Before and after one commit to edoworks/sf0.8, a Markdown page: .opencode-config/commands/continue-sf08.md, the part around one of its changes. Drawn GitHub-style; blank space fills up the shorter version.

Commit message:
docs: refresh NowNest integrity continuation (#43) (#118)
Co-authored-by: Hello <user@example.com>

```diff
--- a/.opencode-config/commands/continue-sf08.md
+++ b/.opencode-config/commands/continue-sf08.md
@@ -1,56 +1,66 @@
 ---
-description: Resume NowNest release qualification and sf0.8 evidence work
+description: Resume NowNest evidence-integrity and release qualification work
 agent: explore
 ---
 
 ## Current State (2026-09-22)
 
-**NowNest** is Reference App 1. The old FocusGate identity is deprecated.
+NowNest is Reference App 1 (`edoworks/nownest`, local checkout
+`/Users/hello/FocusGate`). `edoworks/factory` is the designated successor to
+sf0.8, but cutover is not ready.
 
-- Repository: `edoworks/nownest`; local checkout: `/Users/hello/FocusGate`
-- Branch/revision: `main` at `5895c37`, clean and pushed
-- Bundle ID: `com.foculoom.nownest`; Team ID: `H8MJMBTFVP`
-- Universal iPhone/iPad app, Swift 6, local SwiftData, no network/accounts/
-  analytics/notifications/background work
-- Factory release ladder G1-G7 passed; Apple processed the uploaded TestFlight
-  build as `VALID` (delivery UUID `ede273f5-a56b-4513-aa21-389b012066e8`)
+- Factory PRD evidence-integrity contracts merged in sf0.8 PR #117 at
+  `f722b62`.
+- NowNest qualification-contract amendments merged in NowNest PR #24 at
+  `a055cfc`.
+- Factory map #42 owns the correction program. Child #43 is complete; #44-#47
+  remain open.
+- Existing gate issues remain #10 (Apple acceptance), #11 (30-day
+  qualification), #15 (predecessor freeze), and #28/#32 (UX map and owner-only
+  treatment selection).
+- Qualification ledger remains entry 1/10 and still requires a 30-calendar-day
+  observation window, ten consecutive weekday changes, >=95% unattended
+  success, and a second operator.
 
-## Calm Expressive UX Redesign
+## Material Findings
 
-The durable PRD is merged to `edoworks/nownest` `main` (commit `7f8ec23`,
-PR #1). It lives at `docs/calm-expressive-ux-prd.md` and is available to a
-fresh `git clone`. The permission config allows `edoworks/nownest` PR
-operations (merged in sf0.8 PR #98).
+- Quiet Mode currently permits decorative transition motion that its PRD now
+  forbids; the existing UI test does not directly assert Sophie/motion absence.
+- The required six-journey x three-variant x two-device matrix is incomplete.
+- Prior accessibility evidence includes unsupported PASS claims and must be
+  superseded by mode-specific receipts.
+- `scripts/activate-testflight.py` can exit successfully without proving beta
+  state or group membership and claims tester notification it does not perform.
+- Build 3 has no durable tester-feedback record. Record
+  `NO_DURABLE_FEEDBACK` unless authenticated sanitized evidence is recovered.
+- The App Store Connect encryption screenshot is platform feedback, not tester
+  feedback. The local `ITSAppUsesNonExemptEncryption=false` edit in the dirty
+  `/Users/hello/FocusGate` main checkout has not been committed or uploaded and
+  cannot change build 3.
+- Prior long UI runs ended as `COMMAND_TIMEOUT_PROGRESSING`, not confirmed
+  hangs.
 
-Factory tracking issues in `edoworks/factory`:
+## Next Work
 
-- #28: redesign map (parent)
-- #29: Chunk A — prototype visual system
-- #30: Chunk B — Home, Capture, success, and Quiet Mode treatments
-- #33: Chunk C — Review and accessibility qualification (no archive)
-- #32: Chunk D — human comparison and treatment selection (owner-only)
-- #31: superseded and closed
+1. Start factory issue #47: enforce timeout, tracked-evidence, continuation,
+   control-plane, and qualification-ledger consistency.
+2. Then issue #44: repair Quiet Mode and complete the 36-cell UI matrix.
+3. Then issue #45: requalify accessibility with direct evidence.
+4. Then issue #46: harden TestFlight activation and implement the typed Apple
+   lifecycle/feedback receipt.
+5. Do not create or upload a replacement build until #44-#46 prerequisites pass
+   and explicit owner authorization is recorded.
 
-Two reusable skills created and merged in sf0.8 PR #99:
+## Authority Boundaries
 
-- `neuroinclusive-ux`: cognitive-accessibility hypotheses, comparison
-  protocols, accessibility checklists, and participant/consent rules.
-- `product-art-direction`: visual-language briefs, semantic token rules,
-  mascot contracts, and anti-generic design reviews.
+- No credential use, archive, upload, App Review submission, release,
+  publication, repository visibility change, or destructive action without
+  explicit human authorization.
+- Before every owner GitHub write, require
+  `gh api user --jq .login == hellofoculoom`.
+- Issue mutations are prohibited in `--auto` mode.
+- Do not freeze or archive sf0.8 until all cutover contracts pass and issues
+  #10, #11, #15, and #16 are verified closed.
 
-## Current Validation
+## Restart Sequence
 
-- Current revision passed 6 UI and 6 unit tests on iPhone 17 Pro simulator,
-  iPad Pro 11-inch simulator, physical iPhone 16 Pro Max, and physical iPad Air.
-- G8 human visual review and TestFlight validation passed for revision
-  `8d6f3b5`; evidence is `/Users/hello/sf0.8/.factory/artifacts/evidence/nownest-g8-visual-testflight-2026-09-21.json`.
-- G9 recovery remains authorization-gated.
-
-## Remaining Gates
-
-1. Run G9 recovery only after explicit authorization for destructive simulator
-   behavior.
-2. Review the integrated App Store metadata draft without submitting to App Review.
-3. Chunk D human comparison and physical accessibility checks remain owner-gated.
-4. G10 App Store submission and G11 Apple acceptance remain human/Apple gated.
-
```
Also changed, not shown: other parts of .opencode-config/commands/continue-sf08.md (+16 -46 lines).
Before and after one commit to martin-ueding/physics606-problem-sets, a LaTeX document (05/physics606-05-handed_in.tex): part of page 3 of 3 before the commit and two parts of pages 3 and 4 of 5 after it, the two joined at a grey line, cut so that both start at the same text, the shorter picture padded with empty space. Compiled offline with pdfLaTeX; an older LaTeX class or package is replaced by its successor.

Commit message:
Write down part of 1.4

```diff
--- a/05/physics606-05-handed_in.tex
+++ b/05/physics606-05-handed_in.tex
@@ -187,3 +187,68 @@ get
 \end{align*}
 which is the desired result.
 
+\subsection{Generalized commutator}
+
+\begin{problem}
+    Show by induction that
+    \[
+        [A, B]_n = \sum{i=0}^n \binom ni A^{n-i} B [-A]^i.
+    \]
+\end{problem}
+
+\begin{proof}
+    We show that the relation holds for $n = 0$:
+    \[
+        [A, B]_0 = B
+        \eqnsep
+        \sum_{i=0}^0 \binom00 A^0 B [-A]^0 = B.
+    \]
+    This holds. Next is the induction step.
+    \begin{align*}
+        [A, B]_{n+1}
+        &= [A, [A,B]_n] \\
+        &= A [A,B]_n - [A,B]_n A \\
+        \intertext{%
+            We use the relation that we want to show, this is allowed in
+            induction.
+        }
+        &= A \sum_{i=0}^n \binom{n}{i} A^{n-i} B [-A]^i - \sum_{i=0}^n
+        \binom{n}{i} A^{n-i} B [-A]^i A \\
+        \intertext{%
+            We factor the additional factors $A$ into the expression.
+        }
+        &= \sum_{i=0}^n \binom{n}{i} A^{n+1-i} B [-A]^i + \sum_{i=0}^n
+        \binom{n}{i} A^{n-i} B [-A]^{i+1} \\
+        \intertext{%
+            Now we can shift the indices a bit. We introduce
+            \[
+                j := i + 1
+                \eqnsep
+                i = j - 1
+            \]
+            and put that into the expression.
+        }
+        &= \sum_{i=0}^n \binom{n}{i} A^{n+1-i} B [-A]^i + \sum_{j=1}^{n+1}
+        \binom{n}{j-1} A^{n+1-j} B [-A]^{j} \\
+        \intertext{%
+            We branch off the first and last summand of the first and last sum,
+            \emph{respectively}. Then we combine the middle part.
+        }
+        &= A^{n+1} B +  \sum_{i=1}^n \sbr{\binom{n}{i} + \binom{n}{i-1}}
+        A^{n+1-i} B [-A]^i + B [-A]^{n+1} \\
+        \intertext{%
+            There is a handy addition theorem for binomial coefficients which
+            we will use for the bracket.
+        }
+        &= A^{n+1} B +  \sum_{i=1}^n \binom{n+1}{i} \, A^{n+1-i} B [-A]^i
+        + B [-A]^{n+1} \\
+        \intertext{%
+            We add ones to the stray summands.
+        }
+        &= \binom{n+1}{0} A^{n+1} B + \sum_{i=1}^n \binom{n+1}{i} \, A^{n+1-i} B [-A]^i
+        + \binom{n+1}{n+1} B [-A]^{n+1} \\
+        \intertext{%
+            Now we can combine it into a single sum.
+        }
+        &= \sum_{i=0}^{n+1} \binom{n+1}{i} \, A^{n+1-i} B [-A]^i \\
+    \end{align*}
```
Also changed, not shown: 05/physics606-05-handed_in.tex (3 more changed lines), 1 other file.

▶ **Your goal**
Count the lines of the entries above in which the string "accessibility" appears. Supply the number only.

▶ **Task solution**
6